I want to help students understand math and science on a deeper level and build good mathematical and scientific intuition. I work closely with my students to find ways to teach that best complement their learning style.
Undergraduate Degree: Columbia University in the City of New York - Bachelors, Mathematics and Physics
SAT Composite (1600 scale): 1520
SAT Math: 800
SAT Verbal: 730
GRE Quantitative: 168
GRE Verbal: 170
Music, Percussion/Drumming, Video Games and Tabletop Games, Cartoons
AP Computer Science A
AP Computer Science Principles
AP Physics C: Electricity and Magnetism
AP Physics C: Mechanics
Drum and Percussion
High School Physics
SAT Subject Test in Mathematics Level 1
SAT Subject Test in Mathematics Level 2
SAT Subject Tests Prep
Technology and Coding
What is your teaching philosophy?
I want to help students understand that learning for its own sake is more important than learning for any grade, test, or assignment.
What might you do in a typical first session with a student?
I want to get to know the student personally, their strengths and weaknesses, hobbies, favorite and least-favorite subjects, and how they feel they learn best. Most of all, I want to know their goals in working with me on a particular subject. I want to connect personally with my students so I can give the best individualized attention.
How can you help a student become an independent learner?
The best way to engage students in independent learning is to make connections with learning and their prior interests. For example, I play the drums, but have found ways to use math and physics to improve as a player and do things musically I wouldn't have thought possible otherwise.
How would you help a student stay motivated?
Usually, I feel the best way to keep a student motivated is to help them understand the successes they've already had. Sometimes, as students encounter more and more difficult material, it's easy to forget how much they learned up to that point. By reminding students about the strengths of their foundations, they understand their capabilities and want to continue striving for academic success.
If a student has difficulty learning a skill or concept, what would you do?
I would first try to approach the skill or concept from multiple angles. If a traditional way of communicating a concept isn't working, it's my job as an educator to find a pathway of understanding that's available to the student. Relating ideas to already mastered concepts, or even unrelated areas that are familiar to the student, tends to be my go-to for cementing understanding.
How do you help students who are struggling with reading comprehension?
I like to teach reading comprehension with either a top-down or bottom-up approach, depending on what learning style best suits the student. In the top-down approach, I'll ask the student to identify large themes of a passage and try to work out individual points that support those themes. In a bottom-up approach, I have students pick apart meanings and semantics of sentences and words, why one word was used rather than another, and how the structure of sentences contribute to their meaning. Then, I have them use these building blocks to construct a larger picture of understanding of the whole passage.

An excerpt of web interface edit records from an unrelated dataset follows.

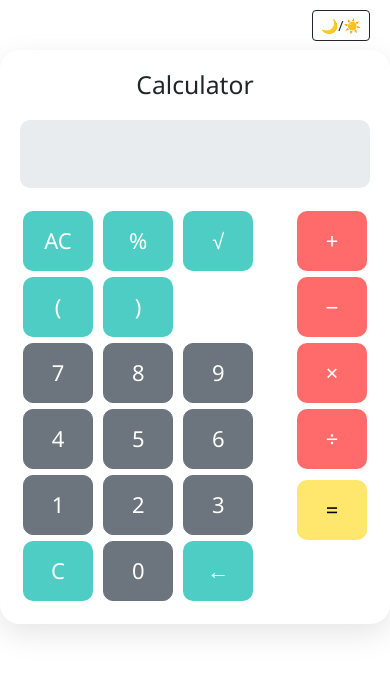
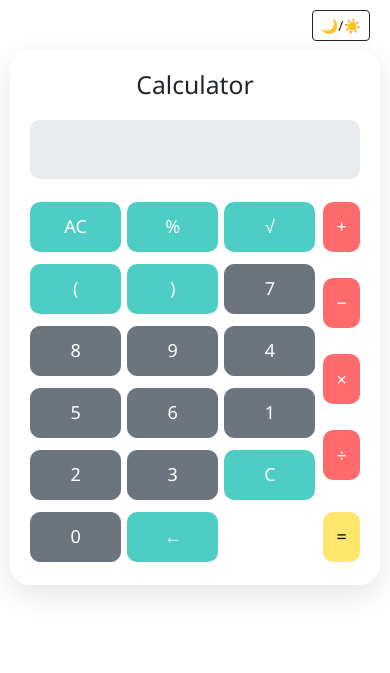
Before and after one commit to satsuki895/flask-calculator, a Flask app: page / in a window 390 px wide. Shown: the top 673 px of the page. Run offline with Flask 3, Linux system fonts and the light colour scheme.

Commit message:
💡 Fix: 履歴表示幅が電卓サイズを超えないように調整 + スマホ対応

```diff
--- a/templates/index.html
+++ b/templates/index.html
@@ -38,12 +38,12 @@
       display: flex;
       justify-content: center;
       margin-top: 50px;
+      padding: 0 10px;
     }
 
     .calculator-container {
       width: var(--base-width);
-      transform-origin: top left;
-      transition: transform 0.2s ease;
+      max-width: 100%;
     }
 
     .calculator {
@@ -80,10 +80,10 @@
     }
 
     .btn-calc {
-      width: 70px;
+      width: 100%;
       height: 60px;
       font-size: 22px;
-      margin: 3px;
+      margin: 3px 0;
       border-radius: 10px;
     }
 
@@ -103,7 +103,6 @@
     }
 
     .history-section {
-      width: var(--base-width);
       margin: 20px auto;
       max-width: 100%;
     }
@@ -126,9 +125,27 @@
       background-color: rgba(255, 255, 255, 0.05);
     }
 
+    .button-grid {
+      display: grid;
+      grid-template-columns: repeat(3, 1fr);
+      gap: 6px;
+    }
+
+    .operator-column {
+      display: flex;
+      flex-direction: column;
+      justify-content: space-between;
+      gap: 6px;
+      margin-left: 8px;
+    }
+
     @media (max-width: 440px) {
-      .calculator-container {
-        transform: scale(calc(100vw / var(--base-width)));
+      .btn-calc {
+        height: 50px;
+        font-size: 18px;
+      }
+      input[type="text"] {
+        font-size: 26px;
       }
     }
   </style>
@@ -146,36 +163,32 @@
           <input type="text" id="expression" name="expression" value="{{ expression }}" readonly>
 
           <div class="d-flex justify-content-center">
-            <div>
-              <!-- 関数ボタン -->
-              <div>
+            <div class="flex-grow-1">
+              <div class="button-grid">
+                <!-- 関数・制御ボタン -->
                 <button type="button" class="btn btn-control btn-calc" onclick="append('AC')">AC</button>
                 <button type="button" class="btn btn-control btn-calc" onclick="append('%')">%</button>
                 <button type="button" class="btn btn-control btn-calc" onclick="append('Math.sqrt(')">√</button>
                 <button type="button" class="btn btn-control btn-calc" onclick="append('(')">(</button>
                 <button type="button" class="btn btn-control btn-calc" onclick="append(')')">)</button>
-              </div>
-              <!-- 数字 -->
-              <div>
+
+                <!-- 数字ボタン -->
                 <button type="button" class="btn btn-secondary btn-calc" onclick="append('7')">7</button>
                 <button type="button" class="btn btn-secondary btn-calc" onclick="append('8')">8</button>
                 <button type="button" class="btn btn-secondary btn-calc" onclick="append('9')">9</button>
-
                 <button type="button" class="btn btn-secondary btn-calc" onclick="append('4')">4</button>
                 <button type="button" class="btn btn-secondary btn-calc" onclick="append('5')">5</button>
                 <button type="button" class="btn btn-secondary btn-calc" onclick="append('6')">6</button>
-
                 <button type="button" class="btn btn-secondary btn-calc" onclick="append('1')">1</button>
                 <button type="button" class="btn btn-secondary btn-calc" onclick="append('2')">2</button>
                 <button type="button" class="btn btn-secondary btn-calc" onclick="append('3')">3</button>
-
                 <button type="button" class="btn btn-control btn-calc" onclick="clearInput()">C</button>
                 <button type="button" class="btn btn-secondary btn-calc" onclick="append('0')">0</button>
                 <button type="button" class="btn btn-control btn-calc" onclick="backspace()">←</button>
               </div>
             </div>
             <!-- 演算子 -->
-            <div class="d-flex flex-column ms-2">
+            <div class="operator-column">
               <button type="button" class="btn btn-operator btn-calc" onclick="append('+')">+</button>
               <button type="button" class="btn btn-operator btn-calc" onclick="append('-')">−</button>
               <button type="button" class="btn btn-operator btn-calc" onclick="append('*')">×</button>
```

What strategies have you found to be most successful when you start to work with a student?
First and foremost, positivity and excitement. The largest barrier to educating is getting a student to want to succeed, rather than to fear failure. If I can demonstrate that I am passionate about the subject, they may feel that they can tap into that passion. Second, I like to engage the student personally. Education can sometimes feel transactional or even coercive. I want my student to feel that I am working for their benefit, and because I care about them, not because I'm getting paid.